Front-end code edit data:
★ ★ ★ ★ ★ ★ ★

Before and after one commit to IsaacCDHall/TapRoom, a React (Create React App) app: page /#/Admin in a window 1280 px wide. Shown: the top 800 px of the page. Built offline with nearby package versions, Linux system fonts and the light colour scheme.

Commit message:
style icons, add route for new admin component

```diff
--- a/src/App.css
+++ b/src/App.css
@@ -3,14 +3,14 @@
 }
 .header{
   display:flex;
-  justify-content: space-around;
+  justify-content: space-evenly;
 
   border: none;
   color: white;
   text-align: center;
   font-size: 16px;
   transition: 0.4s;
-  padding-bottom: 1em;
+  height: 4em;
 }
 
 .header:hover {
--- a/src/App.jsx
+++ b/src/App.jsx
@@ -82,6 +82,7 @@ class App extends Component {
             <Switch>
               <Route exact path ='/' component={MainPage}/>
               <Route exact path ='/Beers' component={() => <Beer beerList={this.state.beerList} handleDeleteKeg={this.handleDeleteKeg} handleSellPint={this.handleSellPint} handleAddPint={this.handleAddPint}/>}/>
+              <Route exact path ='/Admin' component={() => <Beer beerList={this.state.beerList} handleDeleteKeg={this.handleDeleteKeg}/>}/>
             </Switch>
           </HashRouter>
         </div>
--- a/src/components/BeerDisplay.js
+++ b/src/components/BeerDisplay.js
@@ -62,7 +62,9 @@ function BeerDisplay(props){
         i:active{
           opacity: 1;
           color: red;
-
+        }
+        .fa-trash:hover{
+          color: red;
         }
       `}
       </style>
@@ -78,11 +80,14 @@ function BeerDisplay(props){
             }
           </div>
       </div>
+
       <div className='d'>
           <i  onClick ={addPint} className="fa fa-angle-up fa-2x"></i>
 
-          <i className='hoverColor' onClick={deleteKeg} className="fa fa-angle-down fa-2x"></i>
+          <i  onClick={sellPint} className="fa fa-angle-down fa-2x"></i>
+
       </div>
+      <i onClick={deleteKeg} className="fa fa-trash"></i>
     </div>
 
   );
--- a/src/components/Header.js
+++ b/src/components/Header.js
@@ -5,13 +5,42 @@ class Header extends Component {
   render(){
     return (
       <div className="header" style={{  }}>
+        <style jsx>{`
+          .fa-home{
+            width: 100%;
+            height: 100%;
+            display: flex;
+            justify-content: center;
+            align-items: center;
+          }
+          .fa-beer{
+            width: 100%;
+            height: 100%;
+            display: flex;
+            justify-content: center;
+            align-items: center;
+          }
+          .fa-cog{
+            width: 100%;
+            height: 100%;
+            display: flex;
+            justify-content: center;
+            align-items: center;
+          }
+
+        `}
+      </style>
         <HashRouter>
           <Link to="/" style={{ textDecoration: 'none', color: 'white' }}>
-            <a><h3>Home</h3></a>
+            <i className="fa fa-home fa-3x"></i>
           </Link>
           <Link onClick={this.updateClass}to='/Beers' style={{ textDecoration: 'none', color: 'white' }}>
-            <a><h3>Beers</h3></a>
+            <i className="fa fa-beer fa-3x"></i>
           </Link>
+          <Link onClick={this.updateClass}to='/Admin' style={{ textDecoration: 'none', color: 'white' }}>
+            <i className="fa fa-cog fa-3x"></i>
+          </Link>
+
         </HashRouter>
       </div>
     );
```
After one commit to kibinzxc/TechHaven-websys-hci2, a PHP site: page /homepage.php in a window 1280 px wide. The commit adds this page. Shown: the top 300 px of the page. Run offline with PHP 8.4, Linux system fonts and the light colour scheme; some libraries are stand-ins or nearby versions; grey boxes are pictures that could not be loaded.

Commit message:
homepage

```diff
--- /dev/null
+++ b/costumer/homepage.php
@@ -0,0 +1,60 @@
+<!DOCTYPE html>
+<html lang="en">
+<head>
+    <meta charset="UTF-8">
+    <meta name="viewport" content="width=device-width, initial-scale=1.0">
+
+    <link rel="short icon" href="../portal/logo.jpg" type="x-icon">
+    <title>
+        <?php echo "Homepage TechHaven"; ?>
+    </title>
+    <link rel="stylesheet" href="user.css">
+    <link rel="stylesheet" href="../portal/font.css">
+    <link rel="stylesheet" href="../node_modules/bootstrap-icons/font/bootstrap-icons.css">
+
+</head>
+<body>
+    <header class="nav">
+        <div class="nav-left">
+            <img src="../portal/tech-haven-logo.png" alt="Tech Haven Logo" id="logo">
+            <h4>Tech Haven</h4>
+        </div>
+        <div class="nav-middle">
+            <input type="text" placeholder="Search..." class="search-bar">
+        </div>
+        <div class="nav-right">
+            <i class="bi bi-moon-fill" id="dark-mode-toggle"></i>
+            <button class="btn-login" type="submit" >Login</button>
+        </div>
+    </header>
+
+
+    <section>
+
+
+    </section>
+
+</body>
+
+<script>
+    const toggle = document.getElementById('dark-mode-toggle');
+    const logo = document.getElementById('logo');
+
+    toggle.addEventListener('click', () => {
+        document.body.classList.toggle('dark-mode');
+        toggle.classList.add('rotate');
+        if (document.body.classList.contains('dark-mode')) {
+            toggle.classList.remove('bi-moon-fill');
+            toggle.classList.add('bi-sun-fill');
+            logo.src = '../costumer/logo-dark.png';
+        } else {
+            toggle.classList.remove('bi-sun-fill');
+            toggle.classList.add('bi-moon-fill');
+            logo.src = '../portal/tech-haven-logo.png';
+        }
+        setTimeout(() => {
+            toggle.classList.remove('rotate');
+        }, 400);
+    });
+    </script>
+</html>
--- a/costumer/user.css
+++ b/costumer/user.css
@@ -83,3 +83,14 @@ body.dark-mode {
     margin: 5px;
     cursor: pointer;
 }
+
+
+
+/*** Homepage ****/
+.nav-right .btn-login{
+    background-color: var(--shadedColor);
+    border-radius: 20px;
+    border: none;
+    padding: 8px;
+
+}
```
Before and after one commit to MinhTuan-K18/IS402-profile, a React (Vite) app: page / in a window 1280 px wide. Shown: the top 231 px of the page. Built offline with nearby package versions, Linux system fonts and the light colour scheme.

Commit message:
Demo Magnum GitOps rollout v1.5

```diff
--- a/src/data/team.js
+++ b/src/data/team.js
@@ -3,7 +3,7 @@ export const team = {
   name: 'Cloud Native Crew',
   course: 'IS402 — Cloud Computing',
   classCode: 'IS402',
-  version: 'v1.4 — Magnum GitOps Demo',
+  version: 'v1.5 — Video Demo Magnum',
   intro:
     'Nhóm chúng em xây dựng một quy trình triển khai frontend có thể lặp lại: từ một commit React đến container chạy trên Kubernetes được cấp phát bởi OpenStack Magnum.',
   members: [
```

★ ★ ★ ★ ★ ★ ★

### TASK GOAL
Please retype all of the records above exactly as they are.

### TASK RESULT
Before and after one commit to IsaacCDHall/TapRoom, a React (Create React App) app: page /#/Admin in a window 1280 px wide. Shown: the top 800 px of the page. Built offline with nearby package versions, Linux system fonts and the light colour scheme.

Commit message:
style icons, add route for new admin component

```diff
--- a/src/App.css
+++ b/src/App.css
@@ -3,14 +3,14 @@
 }
 .header{
   display:flex;
-  justify-content: space-around;
+  justify-content: space-evenly;
 
   border: none;
   color: white;
   text-align: center;
   font-size: 16px;
   transition: 0.4s;
-  padding-bottom: 1em;
+  height: 4em;
 }
 
 .header:hover {
--- a/src/App.jsx
+++ b/src/App.jsx
@@ -82,6 +82,7 @@ class App extends Component {
             <Switch>
               <Route exact path ='/' component={MainPage}/>
               <Route exact path ='/Beers' component={() => <Beer beerList={this.state.beerList} handleDeleteKeg={this.handleDeleteKeg} handleSellPint={this.handleSellPint} handleAddPint={this.handleAddPint}/>}/>
+              <Route exact path ='/Admin' component={() => <Beer beerList={this.state.beerList} handleDeleteKeg={this.handleDeleteKeg}/>}/>
             </Switch>
           </HashRouter>
         </div>
--- a/src/components/BeerDisplay.js
+++ b/src/components/BeerDisplay.js
@@ -62,7 +62,9 @@ function BeerDisplay(props){
         i:active{
           opacity: 1;
           color: red;
-
+        }
+        .fa-trash:hover{
+          color: red;
         }
       `}
       </style>
@@ -78,11 +80,14 @@ function BeerDisplay(props){
             }
           </div>
       </div>
+
       <div className='d'>
           <i  onClick ={addPint} className="fa fa-angle-up fa-2x"></i>
 
-          <i className='hoverColor' onClick={deleteKeg} className="fa fa-angle-down fa-2x"></i>
+          <i  onClick={sellPint} className="fa fa-angle-down fa-2x"></i>
+
       </div>
+      <i onClick={deleteKeg} className="fa fa-trash"></i>
     </div>
 
   );
--- a/src/components/Header.js
+++ b/src/components/Header.js
@@ -5,13 +5,42 @@ class Header extends Component {
   render(){
     return (
       <div className="header" style={{  }}>
+        <style jsx>{`
+          .fa-home{
+            width: 100%;
+            height: 100%;
+            display: flex;
+            justify-content: center;
+            align-items: center;
+          }
+          .fa-beer{
+            width: 100%;
+            height: 100%;
+            display: flex;
+            justify-content: center;
+            align-items: center;
+          }
+          .fa-cog{
+            width: 100%;
+            height: 100%;
+            display: flex;
+            justify-content: center;
+            align-items: center;
+          }
+
+        `}
+      </style>
         <HashRouter>
           <Link to="/" style={{ textDecoration: 'none', color: 'white' }}>
-            <a><h3>Home</h3></a>
+            <i className="fa fa-home fa-3x"></i>
           </Link>
           <Link onClick={this.updateClass}to='/Beers' style={{ textDecoration: 'none', color: 'white' }}>
-            <a><h3>Beers</h3></a>
+            <i className="fa fa-beer fa-3x"></i>
           </Link>
+          <Link onClick={this.updateClass}to='/Admin' style={{ textDecoration: 'none', color: 'white' }}>
+            <i className="fa fa-cog fa-3x"></i>
+          </Link>
+
         </HashRouter>
       </div>
     );
```
After one commit to kibinzxc/TechHaven-websys-hci2, a PHP site: page /homepage.php in a window 1280 px wide. The commit adds this page. Shown: the top 300 px of the page. Run offline with PHP 8.4, Linux system fonts and the light colour scheme; some libraries are stand-ins or nearby versions; grey boxes are pictures that could not be loaded.

Commit message:
homepage

```diff
--- /dev/null
+++ b/costumer/homepage.php
@@ -0,0 +1,60 @@
+<!DOCTYPE html>
+<html lang="en">
+<head>
+    <meta charset="UTF-8">
+    <meta name="viewport" content="width=device-width, initial-scale=1.0">
+
+    <link rel="short icon" href="../portal/logo.jpg" type="x-icon">
+    <title>
+        <?php echo "Homepage TechHaven"; ?>
+    </title>
+    <link rel="stylesheet" href="user.css">
+    <link rel="stylesheet" href="../portal/font.css">
+    <link rel="stylesheet" href="../node_modules/bootstrap-icons/font/bootstrap-icons.css">
+
+</head>
+<body>
+    <header class="nav">
+        <div class="nav-left">
+            <img src="../portal/tech-haven-logo.png" alt="Tech Haven Logo" id="logo">
+            <h4>Tech Haven</h4>
+        </div>
+        <div class="nav-middle">
+            <input type="text" placeholder="Search..." class="search-bar">
+        </div>
+        <div class="nav-right">
+            <i class="bi bi-moon-fill" id="dark-mode-toggle"></i>
+            <button class="btn-login" type="submit" >Login</button>
+        </div>
+    </header>
+
+
+    <section>
+
+
+    </section>
+
+</body>
+
+<script>
+    const toggle = document.getElementById('dark-mode-toggle');
+    const logo = document.getElementById('logo');
+
+    toggle.addEventListener('click', () => {
+        document.body.classList.toggle('dark-mode');
+        toggle.classList.add('rotate');
+        if (document.body.classList.contains('dark-mode')) {
+            toggle.classList.remove('bi-moon-fill');
+            toggle.classList.add('bi-sun-fill');
+            logo.src = '../costumer/logo-dark.png';
+        } else {
+            toggle.classList.remove('bi-sun-fill');
+            toggle.classList.add('bi-moon-fill');
+            logo.src = '../portal/tech-haven-logo.png';
+        }
+        setTimeout(() => {
+            toggle.classList.remove('rotate');
+        }, 400);
+    });
+    </script>
+</html>
--- a/costumer/user.css
+++ b/costumer/user.css
@@ -83,3 +83,14 @@ body.dark-mode {
     margin: 5px;
     cursor: pointer;
 }
+
+
+
+/*** Homepage ****/
+.nav-right .btn-login{
+    background-color: var(--shadedColor);
+    border-radius: 20px;
+    border: none;
+    padding: 8px;
+
+}
```
Before and after one commit to MinhTuan-K18/IS402-profile, a React (Vite) app: page / in a window 1280 px wide. Shown: the top 231 px of the page. Built offline with nearby package versions, Linux system fonts and the light colour scheme.

Commit message:
Demo Magnum GitOps rollout v1.5

```diff
--- a/src/data/team.js
+++ b/src/data/team.js
@@ -3,7 +3,7 @@ export const team = {
   name: 'Cloud Native Crew',
   course: 'IS402 — Cloud Computing',
   classCode: 'IS402',
-  version: 'v1.4 — Magnum GitOps Demo',
+  version: 'v1.5 — Video Demo Magnum',
   intro:
     'Nhóm chúng em xây dựng một quy trình triển khai frontend có thể lặp lại: từ một commit React đến container chạy trên Kubernetes được cấp phát bởi OpenStack Magnum.',
   members: [
```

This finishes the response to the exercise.